Start of Block
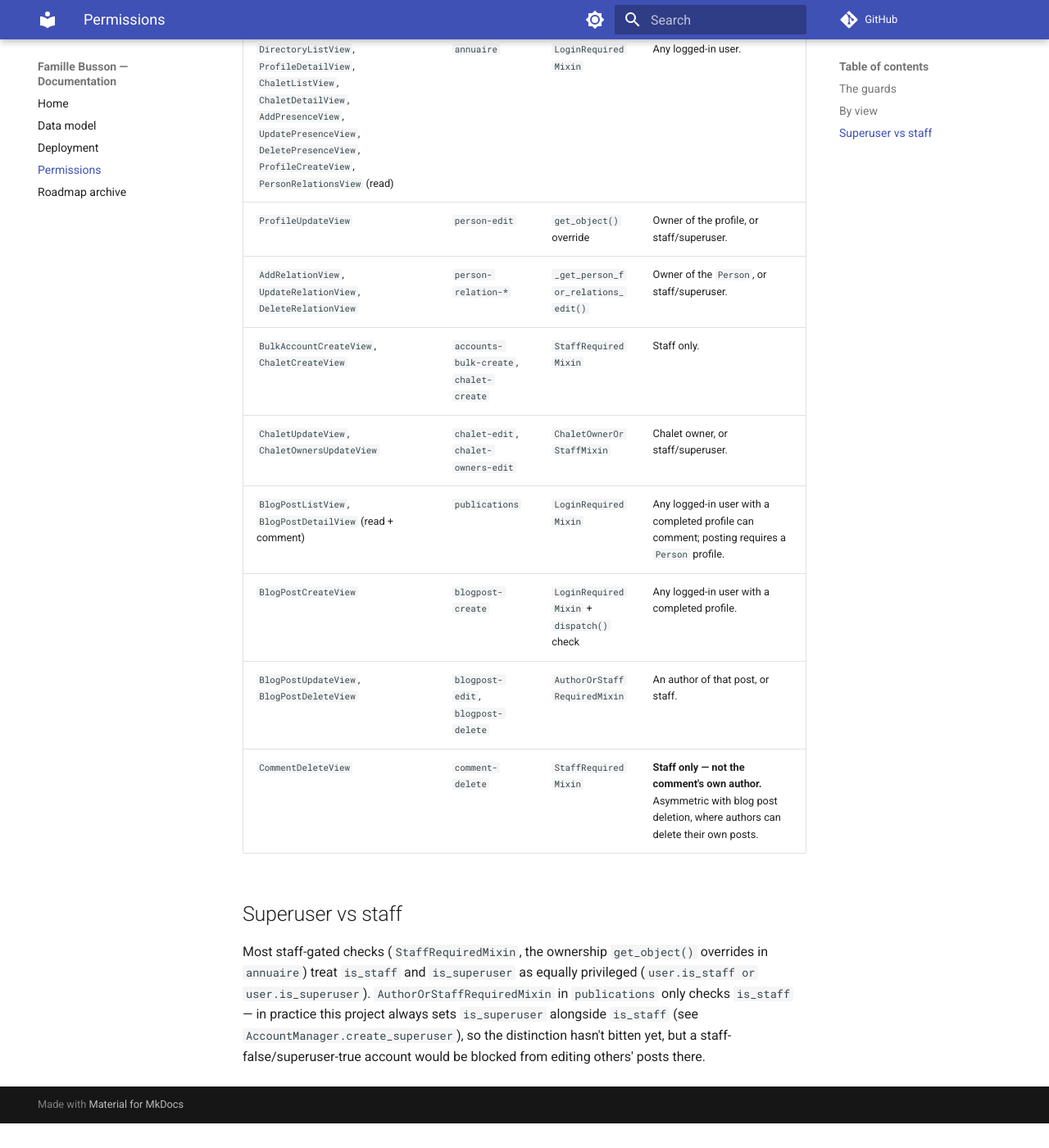
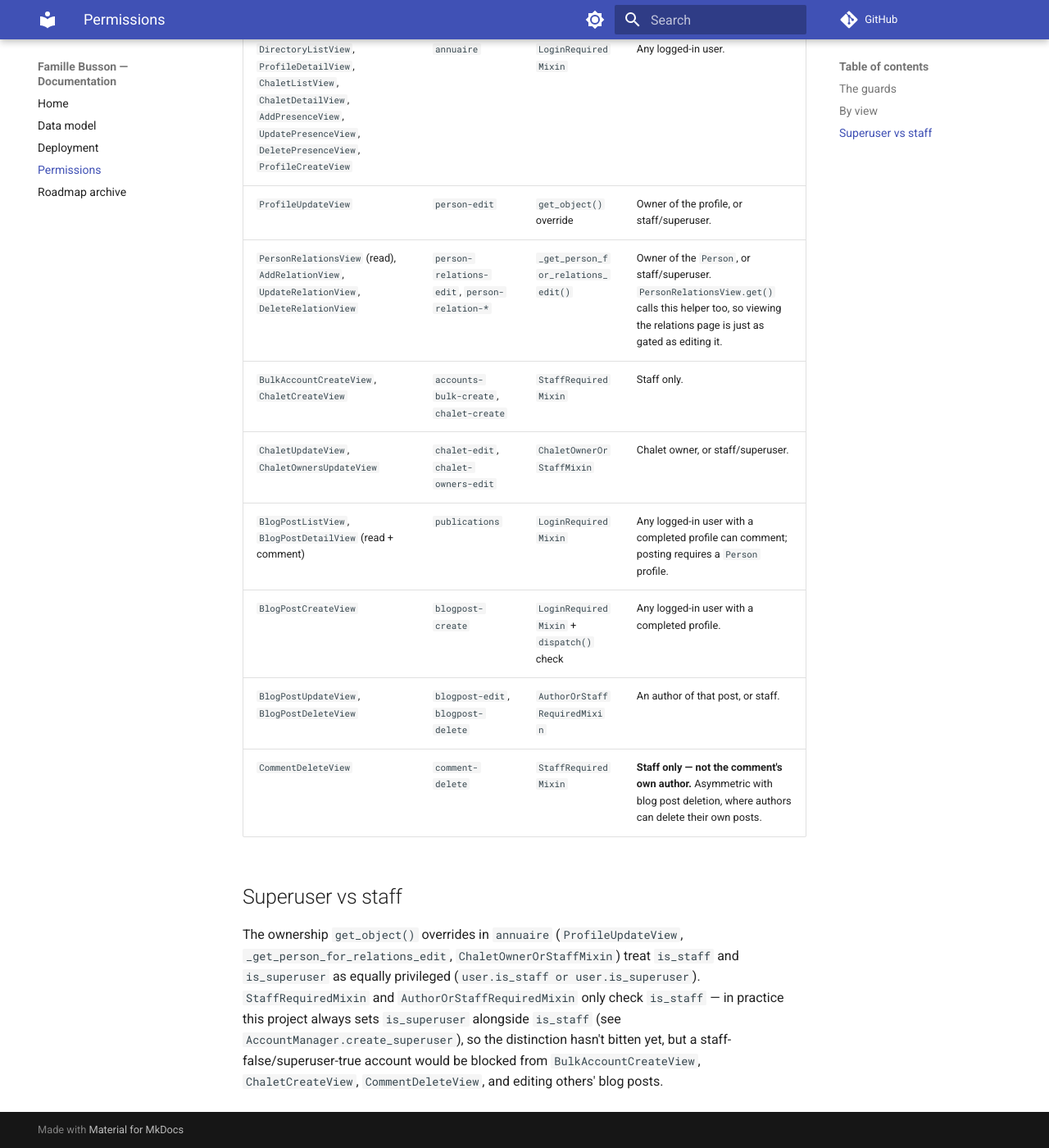
Before and after one commit to reboulip/famille-busson, an MkDocs documentation site: the page built from docs/permissions.md, in a window 1280 px wide and 1400 px high, scrolled down 992 px. Shown: the whole window at 82% size. Built offline with MkDocs 1.6.1 and Material for MkDocs 9.7.7, drawn with Linux system fonts in a browser that asks for light colours; comment, search, counter and statistics services are not loaded; before the commit the page ends 2362 px from its top, so only the background shows below that.

Commit message:
fix: address Claude Code Review findings on PR #29
- generate_data_model_docs.py: add type hints (CLAUDE.md §4), and move
  the output path resolution into a get_output_path() function read at
  call time instead of a module-level constant, so tests can redirect
  it via settings.BASE_DIR instead of overwriting the tracked
  docs/data_model.md on every pytest run.
- docs.yml: keep --group docs on the uv run invocation for mkdocs
  build, matching the project's existing uv run --group <x> convention
  (tests.yml), instead of relying on the prior uv sync --group docs.
- docs/permissions.md: fix two factual errors — PersonRelationsView's
  read view is gated by the same ownership check as the edit actions
  (was listed as open to any logged-in user), and StaffRequiredMixin
  only checks is_staff, not is_superuser (was grouped with the
  is_staff-or-is_superuser checks).

```diff
--- a/docs/permissions.md
+++ b/docs/permissions.md
@@ -22,9 +22,9 @@ All of the ownership checks (`ProfileUpdateView`, `_get_person_for_relations_edi
 
 | View | Route name(s) | Guard | Effective rule |
 |---|---|---|---|
-| `DirectoryListView`, `ProfileDetailView`, `ChaletListView`, `ChaletDetailView`, `AddPresenceView`, `UpdatePresenceView`, `DeletePresenceView`, `ProfileCreateView`, `PersonRelationsView` (read) | `annuaire` | `LoginRequiredMixin` | Any logged-in user. |
+| `DirectoryListView`, `ProfileDetailView`, `ChaletListView`, `ChaletDetailView`, `AddPresenceView`, `UpdatePresenceView`, `DeletePresenceView`, `ProfileCreateView` | `annuaire` | `LoginRequiredMixin` | Any logged-in user. |
 | `ProfileUpdateView` | `person-edit` | `get_object()` override | Owner of the profile, or staff/superuser. |
-| `AddRelationView`, `UpdateRelationView`, `DeleteRelationView` | `person-relation-*` | `_get_person_for_relations_edit()` | Owner of the `Person`, or staff/superuser. |
+| `PersonRelationsView` (read), `AddRelationView`, `UpdateRelationView`, `DeleteRelationView` | `person-relations-edit`, `person-relation-*` | `_get_person_for_relations_edit()` | Owner of the `Person`, or staff/superuser. `PersonRelationsView.get()` calls this helper too, so viewing the relations page is just as gated as editing it. |
 | `BulkAccountCreateView`, `ChaletCreateView` | `accounts-bulk-create`, `chalet-create` | `StaffRequiredMixin` | Staff only. |
 | `ChaletUpdateView`, `ChaletOwnersUpdateView` | `chalet-edit`, `chalet-owners-edit` | `ChaletOwnerOrStaffMixin` | Chalet owner, or staff/superuser. |
 | `BlogPostListView`, `BlogPostDetailView` (read + comment) | `publications` | `LoginRequiredMixin` | Any logged-in user with a completed profile can comment; posting requires a `Person` profile. |
@@ -34,9 +34,11 @@ All of the ownership checks (`ProfileUpdateView`, `_get_person_for_relations_edi
 
 ## Superuser vs staff
 
-Most staff-gated checks (`StaffRequiredMixin`, the ownership `get_object()` overrides in
-`annuaire`) treat `is_staff` and `is_superuser` as equally privileged (`user.is_staff or
-user.is_superuser`). `AuthorOrStaffRequiredMixin` in `publications` only checks
-`is_staff` — in practice this project always sets `is_superuser` alongside `is_staff`
-(see `AccountManager.create_superuser`), so the distinction hasn't bitten yet, but a
-staff-false/superuser-true account would be blocked from editing others' posts there.
+The ownership `get_object()` overrides in `annuaire` (`ProfileUpdateView`,
+`_get_person_for_relations_edit`, `ChaletOwnerOrStaffMixin`) treat `is_staff` and
+`is_superuser` as equally privileged (`user.is_staff or user.is_superuser`).
+`StaffRequiredMixin` and `AuthorOrStaffRequiredMixin` only check `is_staff` — in
+practice this project always sets `is_superuser` alongside `is_staff` (see
+`AccountManager.create_superuser`), so the distinction hasn't bitten yet, but a
+staff-false/superuser-true account would be blocked from `BulkAccountCreateView`,
+`ChaletCreateView`, `CommentDeleteView`, and editing others' blog posts.
```
Also changed, not shown: 3 other files.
End of Block
After identifying the lines above that contain "read", copy each one.

  the output path resolution into a get_output_path() function read at
  read view is gated by the same ownership check as the edit actions
-| `DirectoryListView`, `ProfileDetailView`, `ChaletListView`, `ChaletDetailView`, `AddPresenceView`, `UpdatePresenceView`, `DeletePresenceView`, `ProfileCreateView`, `PersonRelationsView` (read) | `annuaire` | `LoginRequiredMixin` | Any logged-in user. |
+| `PersonRelationsView` (read), `AddRelationView`, `UpdateRelationView`, `DeleteRelationView` | `person-relations-edit`, `person-relation-*` | `_get_person_for_relations_edit()` | Owner of the `Person`, or staff/superuser. `PersonRelationsView.get()` calls this helper too, so viewing the relations page is just as gated as editing it. |
 | `BlogPostListView`, `BlogPostDetailView` (read + comment) | `publications` | `LoginRequiredMixin` | Any logged-in user with a completed profile can comment; posting requires a `Person` profile. |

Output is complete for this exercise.